Skip to end of metadata
Go to start of metadata

You are viewing an old version of this page. View the current version.

Compare with Current View Page History

« Previous Version 33 Current »

The Fortress programming language has some very powerful features. Guy Steele's slides here (slide 52 onwards) illustrate some of its features including how to split a sentence into words in parallel.

Here we look at some ways to use Groovy and GPars to solve that problem.

First we can write an imperative sequential version:

And test it as follows:

Now, we can ask ourselves a question. Is this solution in its current form easy to turn into a parallel solution? The answer is NO. Each step in our loop relies on the result from the previous step. So, if I split the sentence into say two pieces, and I am processing the start of the second piece, I don't know whether a character or space finished the previous piece. I.e. the order in which I process information is important in the current algorithm and to make it work easily in parallel, we need to refactor the algorithm into some equivalent one where the order is no longer important. Technically we require that the algorithm is associative. The figure below shows what we mean.

If we have three things to calculate, it doesn't matter if we do the first two first or the last two first.

Another useful property that would be good for our algorithm to have is left and right identity ("zero") elements.

This property allows us to break our data up into pieces and (if needed) substitute a ZERO element at one or the other end, i.e. our algorithm will play nicely at the boundary points. Basically we can turn this:

into this:

Technically, combining associativity with left and right identity gives us a monoid. The details aren't important here but basically algorithms with such properties can be easily made parallel. This is exactly what we want when using techniques such as map/reduce or divide and conquer as part of our solution.

So getting back to word splitting we need to change the algorithm to remember the boundary conditions. To do that we will create a little domain for remembering "chunks" and "segments" of partial results. Here is one way to code that solution (and credit goes to Guy Steele's article for devising this domain):

We'll have more to say about these classes later but basically we have plus ("+") methods for adding Segments and Chunks, a ZERO identity element and a flatten method which takes our Chunk or Segment and converts it into a list of words.

Guy Steele's slides show using this domain in more detail. Here is a summary snapshot to illustrate the main idea.

Now we are ready to write a slightly more functional flavored sequential solution:

And test it as follows:

More importantly, because of the properties of the classes in our domain, we are ready to write some parallel solutions. Before doing that, let's take a slight diversion to illustrate how we might further check some of our algorithm's properties. We'll use the Java port of quickcheck:

This produces the output:

200 tests
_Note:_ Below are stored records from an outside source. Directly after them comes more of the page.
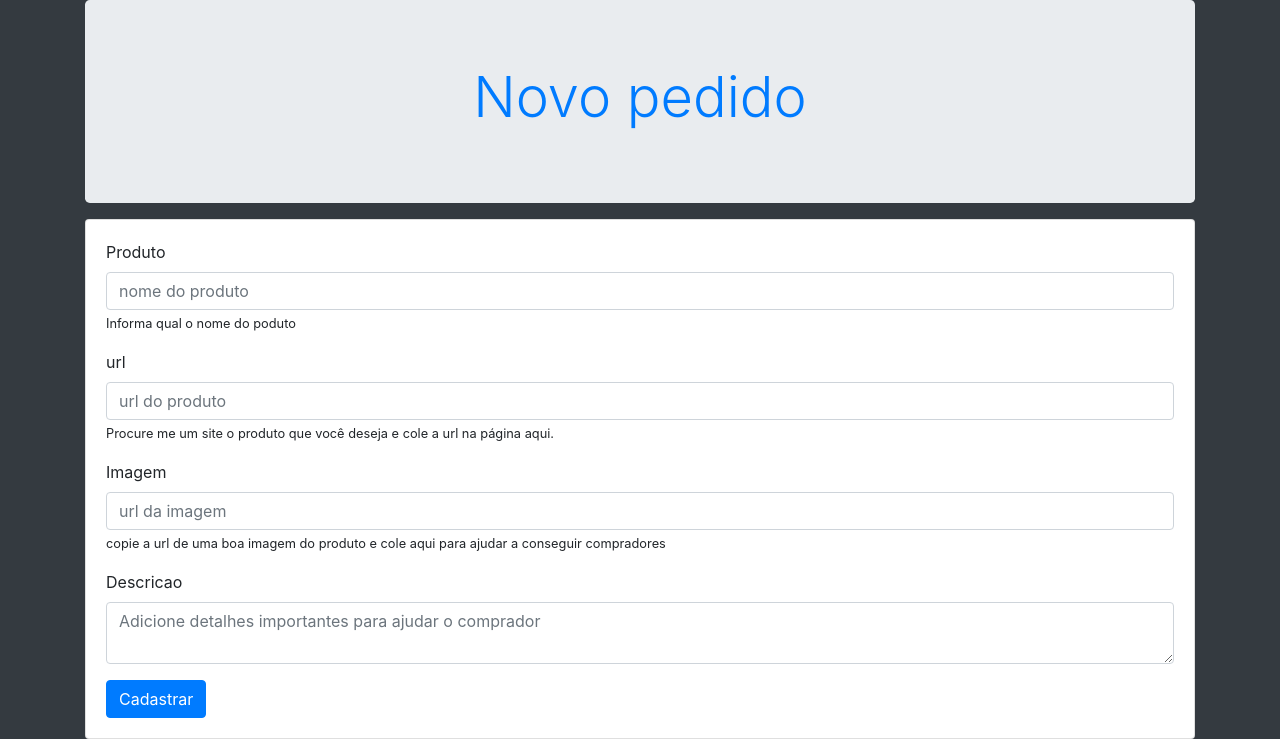
Repository: Erick-Fernandes-dev/Spring_MVC_Part2
Page: http://localhost/pedido/formulario
The author's editor kept a copy of each file at every save. The page is drawn from the files as they stood at one save, then again after the next save.
The browser window is 1280 px wide. The pictures show the whole page.
The page is this project's Thymeleaf template; nobody is signed in. The template is opened directly, without the code that normally fills it, so the values that code supplies are empty.

Above is the page before, as saved 2022-05-26 18:55:00.

### mudi/src/main/resources/templates/pedido/formulario.html
<!DOCTYPE html>
<html>
<head>
	<meta charset="UTF-8">
	<title>Insert title here</title>
	<link rel="stylesheet"
		href="https://stackpath.bootstrapcdn.com/bootstrap/4.5.2/css/bootstrap.min.css"
		integrity="sha384-JcKb8q3iqJ61gNV9KGb8thSsNjpSL0n8PARn9HuZOnIxN0hoP+VmmDGMN5t9UJ0Z"
		crossorigin="anonymous">

	<style type="text/css">

		.logo-container {

			background-color: #47bcff;


		}

	</style>


</head>
</head>

<body class="bg-dark">

	<div class="container">

		<div class="jumbotron mb-0">

			<h1 class="display-4 text-primary" style="text-align: center;">Novo pedido</h1>

		</div>

		<div class="card mt-3">
			<form th:object = "${requisicaoNovoPedido}" class = "card-body" action="/pedido/novo" method="post">

				<div class="form-group">

					<label for="nomeProduto">Produto</label>
					<input th:field = "*{nomeProduto}" th:errorclass = "is-invalid" class = "form-control" placeholder="nome do produto">
					<small>Informa qual o nome do poduto</small>

					<div class="invalid-feedback"  th:errors = "*{nomeProduto}">
						Erros do nome do produto
					</div>

				</div>

				<div class="form-group">

					<label for="urlProduto">url</label>
					<input th:field = "*{urlProduto}" th:errorclass = "is-invalid" class = "form-control" placeholder="url do produto">
					<small>Procure me um site o produto que você deseja e cole a url na página aqui. </small>

					<div class="invalid-feedback" th:errors = "*{urlProduto}">
						Erros da url do produto
					</div>

				</div>


				<div class="form-group">

					<label for="urlImagem">Imagem</label>
					<input th:field = "*{urlImagem}" th:errorclass = "is-invalid" class = "form-control" placeholder="url da imagem">
					<small>copie a url de uma boa imagem do produto e cole aqui para ajudar a conseguir compradores</small>
					<div class="invalid-feedback" th:errors = "*{urlImagem}">
						Erros da url da imagem
					</div>

				</div>

				<div class="form-group">

					<label for="descricao">Descricao</label>
					<textarea th:field = "*{descricao}" class = "form-control" placeholder="Adicione detalhes importantes para ajudar o comprador"></textarea>

				</div>

				<button class="btn btn-primary" type="submit">Cadastrar</button>

			</form>
		</div>
	</div>
</body>

</html>

After the next save:
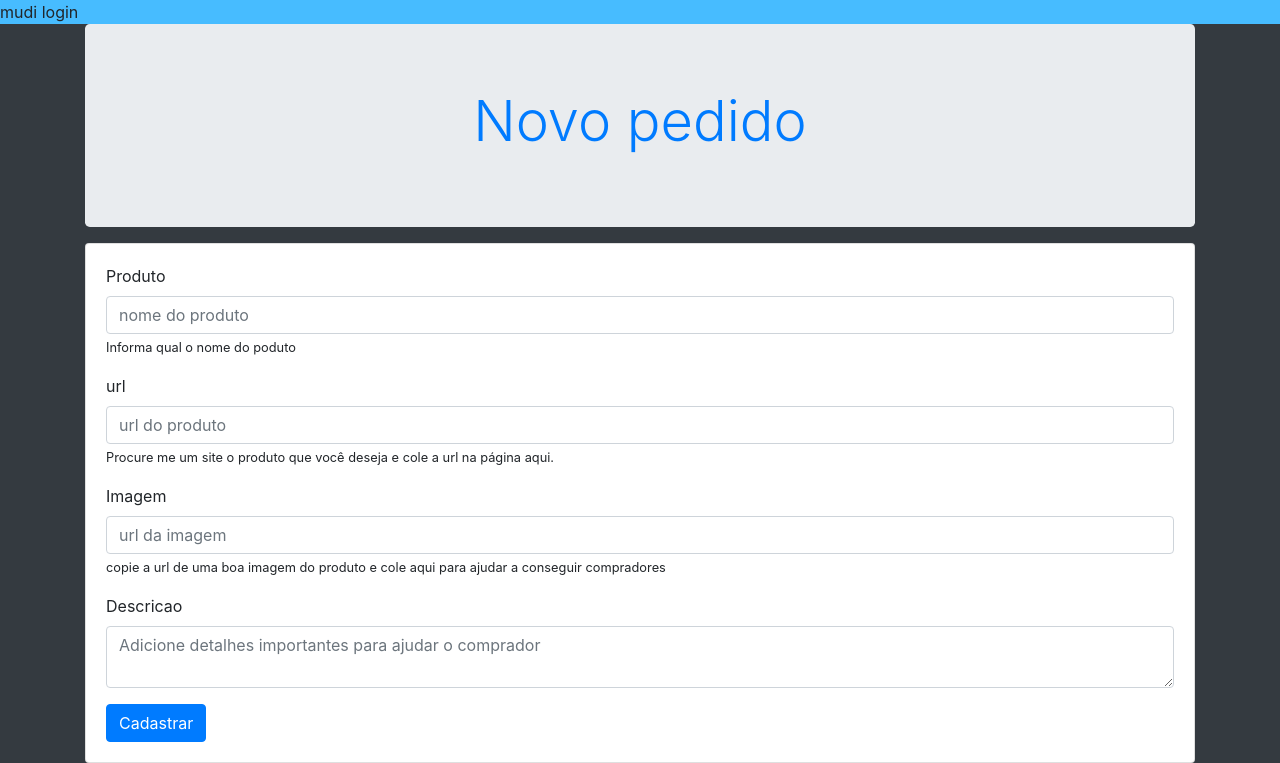
Saved 90 s later.
--- a/mudi/src/main/resources/templates/pedido/formulario.html
+++ b/mudi/src/main/resources/templates/pedido/formulario.html
@@ -14,7 +14,6 @@
 
 			background-color: #47bcff;
 
-
 		}
 
 	</style>
@@ -24,6 +23,13 @@
 </head>
 
 <body class="bg-dark">
+
+	<div class="logo-container">
+
+		<span>mudi</span>
+		<span>login</span>
+
+	</div>
 
 	<div class="container">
and gives me confidence that my algorithm is a monoid. The above showed that Segments have left and right identity elements for "+" (in fact both Check.ZERO and Segment.ZERO work). If we wanted to, we could have additional checks for the associativity piece or for properties of Chunk.

What have we achieved? Well, now we are in a position to write some parallel versions of our algorithm. Many have a common strategy and that is to divide the input into sections. Typically the division stops once the sections reach a certain granularity of size. As a general rule, if we divide past a certain level of granularity, then the overheads associated with setting up the parallelism out weigh the parallelism gains.

Here's one version which uses an old school concurrent hash map. This version divides the input sentence into 4 pieces and solves each piece in a separate thread, storing the results into a concurrent hash map.

And test it using this code:

Alternatively, I can use GPars and not have to deal with as much explicit synchronization.

Firstly, we'll look at a map reduce version. It is comprised of a partition part which splits the data up - in our case into 4 pieces. Then the map part runs our serial solution for each piece - notice that the mapping is independent and can be run completely in parallel. For the reduce part we will use our "+" monoid. Here is the code:

The previous example used an explicit reduce to make that part of our solution obvious but we can also simplify a bit more using the built-in sum reduction:

As an alternative, we can use the fork/join capabilities which are available in Java 7 (or the JSR166y library - this library is typically bundled with GPars):

Alternatively, we can use GPars' dataflow capabilities. With dataflow we write expressions which declaratively express the relationships in our data. In our case the pieces must be summed (using our "+" monoid) once they have been calculated:

Finally, we can create a parallel array version. This version (as currently written) doesn't limit the amount of parallelism to some granularity level, instead it follows the same approach as our functional sequential version but just replaces inject with collectParallel which will automatically perform its steps in parallel. Here is the code:

Just as one final example, here is a variation of our original ConcurrentHashMap version but making use of GPars agents to guard a non-concurrent HashMap.

Here, the agent acts as a synchronization layer between our code and the standard LinkedHashMap (the default map for Groovy). This offers no particular advantage over ConcurrentHashMap but illustrates how agents work in general. We supply the agent with code to run and it runs that code after performing the necessary synchronization.

  • No labels